Top of EXERCISE INPUT

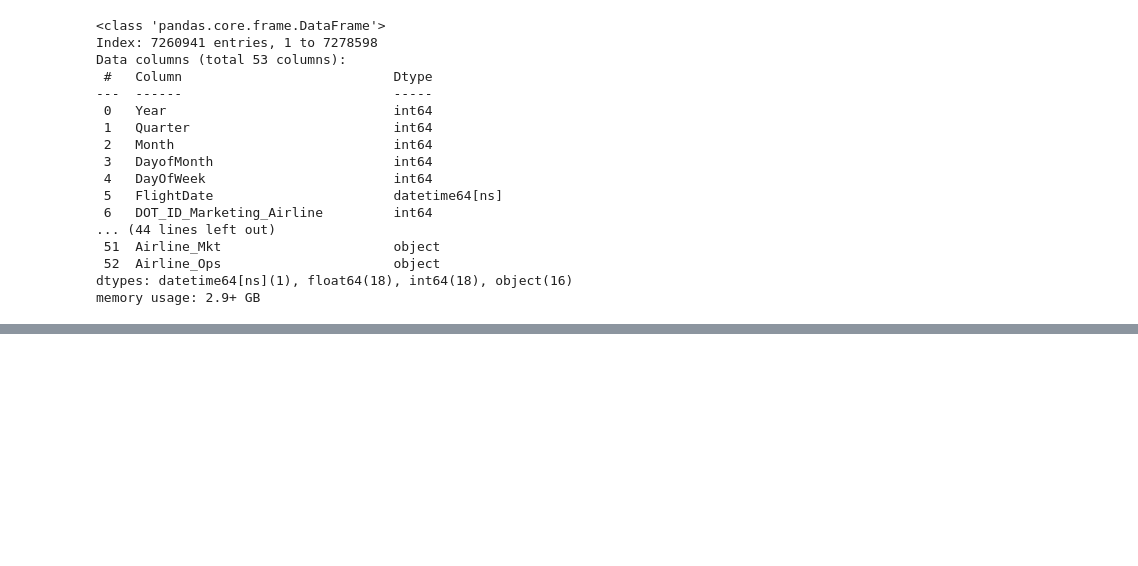
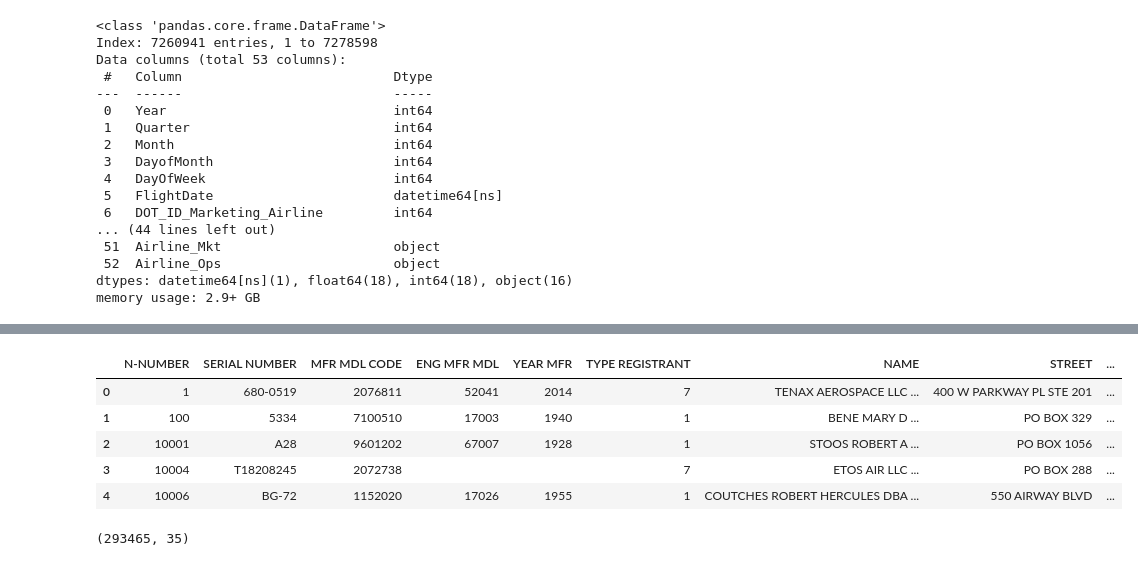
Before and after one commit to dezertdweller/flight-cancellations, a Jupyter notebook: notebooks/importing-data.ipynb, the cells around one changed output, grey strips where cells are left out. Saved outputs shown, nothing was run; the diff lists cells and outputs as text; code cells hidden in the pictures; blank space fills up the shorter version.

```diff
--- a/notebooks/importing-data.ipynb
+++ b/notebooks/importing-data.ipynb
@@ -856,0 +865,2 @@ memory usage: 2.9+ GB
+# %%
+aircraft_registration = pd.read_csv(DATA_PATH + '/ReleasableAircraft/MASTER.txt')
@@ -856,0 +871,13 @@ memory usage: 2.9+ GB
+# %%
+aircraft_registration.head()
+# %% [output]
+|  | N-NUMBER | SERIAL NUMBER | MFR MDL CODE | ENG MFR MDL | YEAR MFR | TYPE REGISTRANT | NAME | STREET | ... |
+| 0 | 1 | 680-0519 | 2076811 | 52041 | 2014 | 7 | TENAX AEROSPACE LLC ... | 400 W PARKWAY PL STE 201 | ... |
+| 1 | 100 | 5334 | 7100510 | 17003 | 1940 | 1 | BENE MARY D ... | PO BOX 329 | ... |
+| 2 | 10001 | A28 | 9601202 | 67007 | 1928 | 1 | STOOS ROBERT A ... | PO BOX 1056 | ... |
+| 3 | 10004 | T18208245 | 2072738 |  |  | 7 | ETOS AIR LLC ... | PO BOX 288 | ... |
+| 4 | 10006 | BG-72 | 1152020 | 17026 | 1955 | 1 | COUTCHES ROBERT HERCULES DBA ... | 550 AIRWAY BLVD | ... |
+# %%
+aircraft_registration.shape
+# %% [output]
+(293465, 35)
```
Also changed, not shown: parts of 40 cells of this notebook.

Bottom of EXERCISE INPUT

**WHAT IS BEING ASKED:** Leave every picture out. Retype the remaining data exactly.

**SOLUTION TO THIS PROBLEM:**
Before and after one commit to dezertdweller/flight-cancellations, a Jupyter notebook: notebooks/importing-data.ipynb, the cells around one changed output, grey strips where cells are left out. Saved outputs shown, nothing was run; the diff lists cells and outputs as text; code cells hidden in the pictures; blank space fills up the shorter version.

```diff
--- a/notebooks/importing-data.ipynb
+++ b/notebooks/importing-data.ipynb
@@ -856,0 +865,2 @@ memory usage: 2.9+ GB
+# %%
+aircraft_registration = pd.read_csv(DATA_PATH + '/ReleasableAircraft/MASTER.txt')
@@ -856,0 +871,13 @@ memory usage: 2.9+ GB
+# %%
+aircraft_registration.head()
+# %% [output]
+|  | N-NUMBER | SERIAL NUMBER | MFR MDL CODE | ENG MFR MDL | YEAR MFR | TYPE REGISTRANT | NAME | STREET | ... |
+| 0 | 1 | 680-0519 | 2076811 | 52041 | 2014 | 7 | TENAX AEROSPACE LLC ... | 400 W PARKWAY PL STE 201 | ... |
+| 1 | 100 | 5334 | 7100510 | 17003 | 1940 | 1 | BENE MARY D ... | PO BOX 329 | ... |
+| 2 | 10001 | A28 | 9601202 | 67007 | 1928 | 1 | STOOS ROBERT A ... | PO BOX 1056 | ... |
+| 3 | 10004 | T18208245 | 2072738 |  |  | 7 | ETOS AIR LLC ... | PO BOX 288 | ... |
+| 4 | 10006 | BG-72 | 1152020 | 17026 | 1955 | 1 | COUTCHES ROBERT HERCULES DBA ... | 550 AIRWAY BLVD | ... |
+# %%
+aircraft_registration.shape
+# %% [output]
+(293465, 35)
```
Also changed, not shown: parts of 40 cells of this notebook.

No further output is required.